Plamondon: Notre Dame must be more consistent moving forward
Brian Plamondon | Monday, September 28, 2015
On the surface, Notre Dame defeated Massachusetts soundly Saturday, winning 62-27 and out-gaining the Minutemen 681 yards to 450.
Those numbers, however, don’t tell the whole story.
Notre Dame’s inconsistent play against Massachusetts was troublesome, not only because it was against a middling Mid-American Conference team but also because that’s become the norm for the Irish so far this season.
The question of stability, or lack thereof, all starts on defense for the Irish. This unit looked like one of the most fearsome in the country when suffocating Texas, porous against a run-of-the-mill Virginia offense, then stout again when defending Georgia Tech’s triple option last week.
Against Massachusetts, it was a tale of two halves.
The Minutemen put up 20 points on the Irish in the first half, putting a short-lived scare into the Notre Dame faithful. After the Irish forced three consecutive three-and-outs to begin the game, the defense went into hibernation mode and allowed Massachusetts to score on three successive drives in the first half. Although the scouting report highlighted Massachusetts’ quality air attack, it still came as a total surprise when the Minutemen kept pace with the Irish and gained 276 yards of total offense in the first half alone.
With a Clemson offense next on the docket that sports prolific playmakers such as quarterback Deshaun Watson, that’s alarming.
To the Notre Dame defense’s credit, it righted the ship in the second half and made Massachusetts look like the MAC foe it is. They held the Minutemen to just seven points that came in garbage time with Notre Dame’s backups in the game. If Notre Dame’s defense disappears for a half against a different team, however, it will prove much costlier.
On offense, it was quarterback DeShone Kizer that lacked consistency. To be fair, Kizer has been the starting quarterback at Notre Dame for all of two weeks. But Notre Dame can only go as far as its signal caller, and he is certainly experiencing his fair share of growing pains. One wouldn’t be able to tell from his stat line — 15 of 22 passing for 207 yards, two touchdowns and an interception — but Kizer continues to miss a lot of throws. That was something Irish head coach Brian Kelly even admitted after the game, although he balanced that statement by mentioning Kizer’s ability to self-correct.

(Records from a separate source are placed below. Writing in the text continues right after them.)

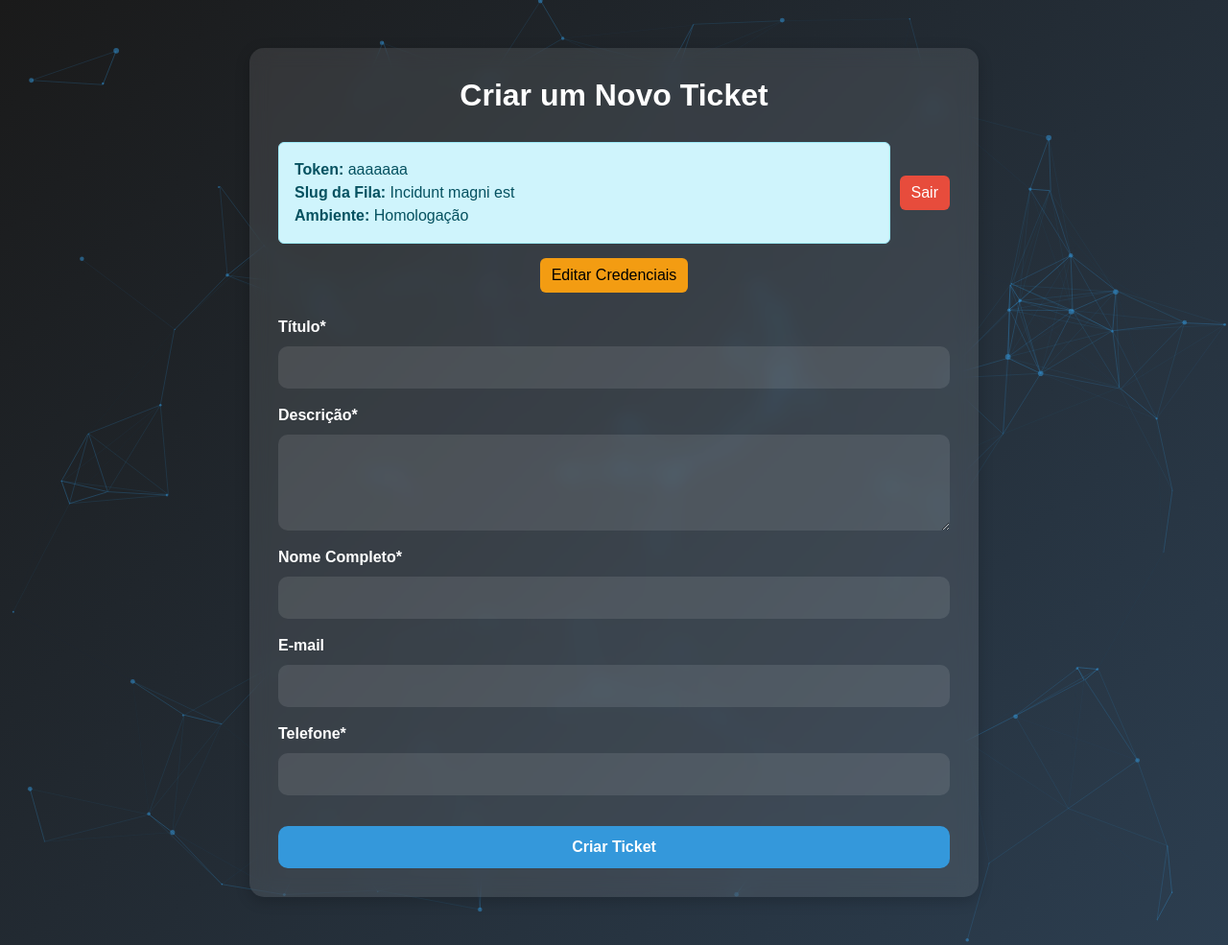
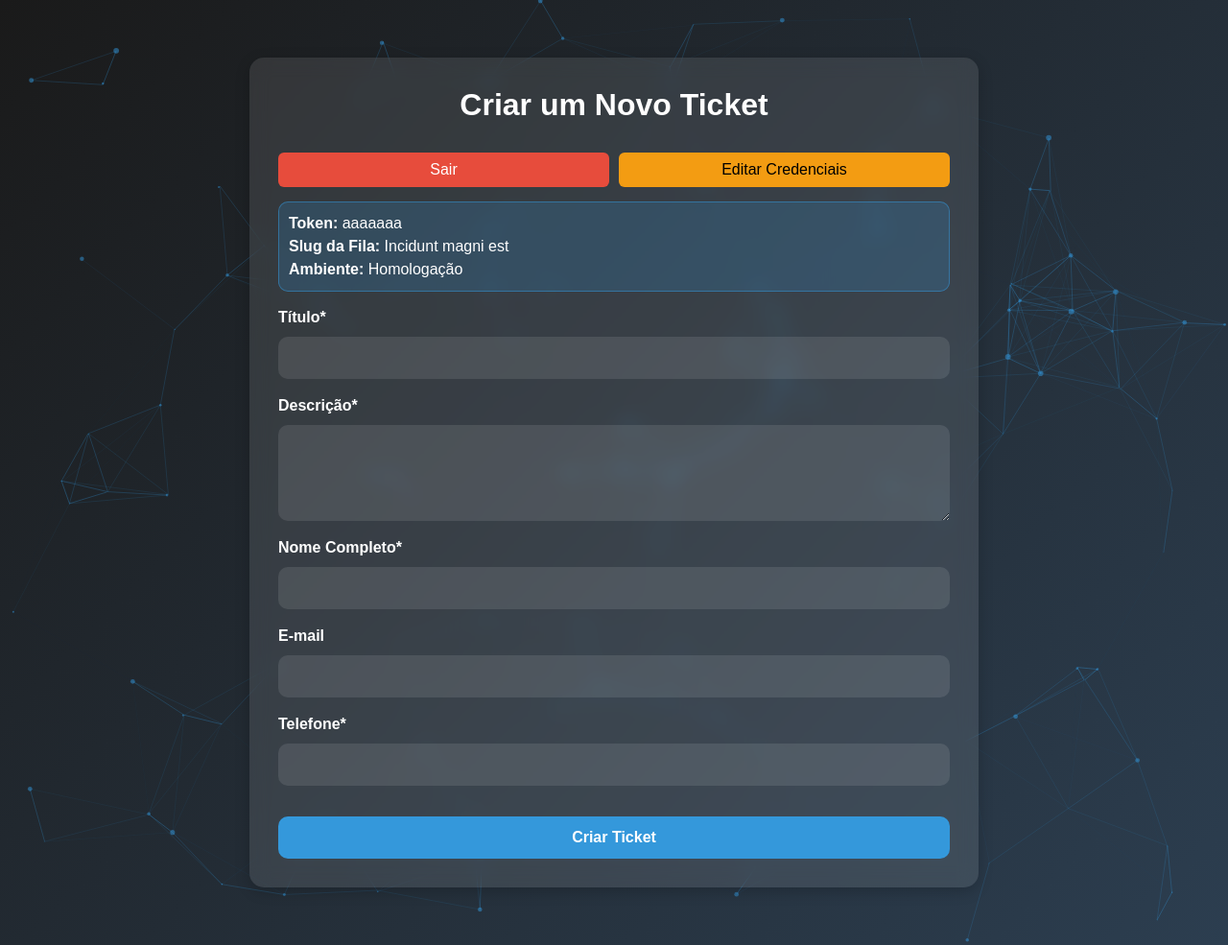
Before and after one commit to Van-Souza/ticketsaqui, a Flask app: page / in a window 1280 px wide. Shown: the whole page at 96% size. Run offline with Flask 3, Linux system fonts and the light colour scheme; a user stored in the database is signed in; some libraries are stand-ins or nearby versions.

Commit message:
Resolução do problema do index

```diff
--- a/app.py
+++ b/app.py
@@ -9,7 +9,6 @@ import logging
 # Configuração do Flask
 app = Flask(__name__)
 app.secret_key = os.getenv('SECRET_KEY', 'supersecretkey')  # Chave secreta para sessões
-app.config['TEMPLATES_AUTO_RELOAD'] = True
 
 # Configuração do banco de dados
 app.config['SQLALCHEMY_DATABASE_URI'] = 'sqlite:///users.db'  # Banco de dados SQLite
@@ -24,6 +23,9 @@ login_manager.login_view = 'login'  # Página de login
 # Configuração de logs
 logging.basicConfig(level=logging.INFO)
 logger = logging.getLogger(__name__)
+
+# Desativa o cache de templates durante o desenvolvimento
+app.config['TEMPLATES_AUTO_RELOAD'] = True
 
 # Modelo de usuário para banco de dados (SQLAlchemy)
 class User(UserMixin, db.Model):
--- a/templates/index.html
+++ b/templates/index.html
@@ -127,22 +127,25 @@
             background: #c0392b;
         }
 
-        /* Ajuste para o campo de informações */
-        .info-container {
-            display: flex;
-            justify-content: space-between;
-            align-items: center;
+        /* Estilo para o campo de informações */
+        .alert-info {
+            background: rgba(52, 152, 219, 0.2); /* Fundo azul semi-transparente */
+            border: 1px solid rgba(52, 152, 219, 0.5); /* Borda azul */
+            color: #fff; /* Texto branco */
+            border-radius: 10px;
+            padding: 10px;
             margin-bottom: 15px;
         }
 
-        .info-container .alert-info {
-            flex: 1;
-            margin-right: 10px;
-            margin-bottom: 0;
+        /* Ajuste para os botões lado a lado */
+        .button-container {
+            display: flex;
+            gap: 10px; /* Espaçamento entre os botões */
+            margin-bottom: 15px;
         }
 
-        .info-container .btn-danger {
-            flex-shrink: 0;
+        .button-container .btn {
+            flex: 1; /* Divide o espaço igualmente entre os botões */
         }
     </style>
 </head>
@@ -157,25 +160,22 @@
                 <h1>Criar um Novo Ticket</h1>
             </div>
             <div class="card-body">
-                <!-- Link de logout e informações na mesma linha -->
+                <!-- Link de logout e editar credenciais na mesma linha -->
                 {% if current_user.is_authenticated %}
-                <div class="info-container">
-                    <!-- Campo de informações -->
-                    <div class="alert alert-info" role="alert">
-                        <strong>Token:</strong> {{ current_user.token }}<br>
-                        <strong>Slug da Fila:</strong> {{ current_user.queue_slug }}<br>
-                        <strong>Ambiente:</strong> {{ "Homologação" if current_user.environment == "homolog" else "Produção" }}
-                    </div>
-
+                <div class="button-container">
                     <!-- Botão de sair -->
                     <a href="{{ url_for('logout') }}" class="btn btn-danger">Sair</a>
+                    <!-- Botão para editar credenciais -->
+                    <a href="{{ url_for('edit_credentials') }}" class="btn btn-warning">Editar Credenciais</a>
                 </div>
                 {% endif %}
 
-                <!-- Botão para editar credenciais -->
+                <!-- Campo de informações -->
                 {% if current_user.is_authenticated %}
-                <div class="text-center mb-4">
-                    <a href="{{ url_for('edit_credentials') }}" class="btn btn-warning">Editar Credenciais</a>
+                <div class="alert alert-info" role="alert">
+                    <strong>Token:</strong> {{ current_user.token }}<br>
+                    <strong>Slug da Fila:</strong> {{ current_user.queue_slug }}<br>
+                    <strong>Ambiente:</strong> {{ "Homologação" if current_user.environment == "homolog" else "Produção" }}
                 </div>
                 {% endif %}
 
```
Also changed, not shown: instance/users.db.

For a quarterback with only two career starts, Kizer’s decision-making is on its way to becoming his strong suit, as he has demonstrated the poise of a crafty veteran at times. Against Massachusetts, however, he showed the same flaws as he did against Georgia Tech. His execution on certain throws left those watching scratching their heads. Some found the turf well short of his receivers, while others were completions that did not hit receivers in-stride. Kizer has exceeded expectations and done enough to get the Irish comfortably by so far. But his consistency, not necessarily problematic against a team of Massachusetts’ caliber, must be improved upon with the Irish playing more formidable opponents down the road.
Now four games into the 2015 season, Kelly said he knows what the “heartbeat” of his football team is. For a group that has aspirations to play well into January, its time for Kelly and his coaching staff to coax a little bit more out of the Irish. It was an impressive win all things considered against Massachusetts, but in order to compete with the likes of Clemson and USC, the defense can’t disappear for three series in a row and fans shouldn’t have to worry about potentially easy throws finding the dirt.
Both Kizer and the defense have shown flashes of brilliance in recent weeks. It is time for them to perform on a consistent basis. The place they must start is none other than one of the biggest stage in all of college football, under the lights in Death Valley.
The views expressed in this column are those of the author and not necessarily those of The Observer.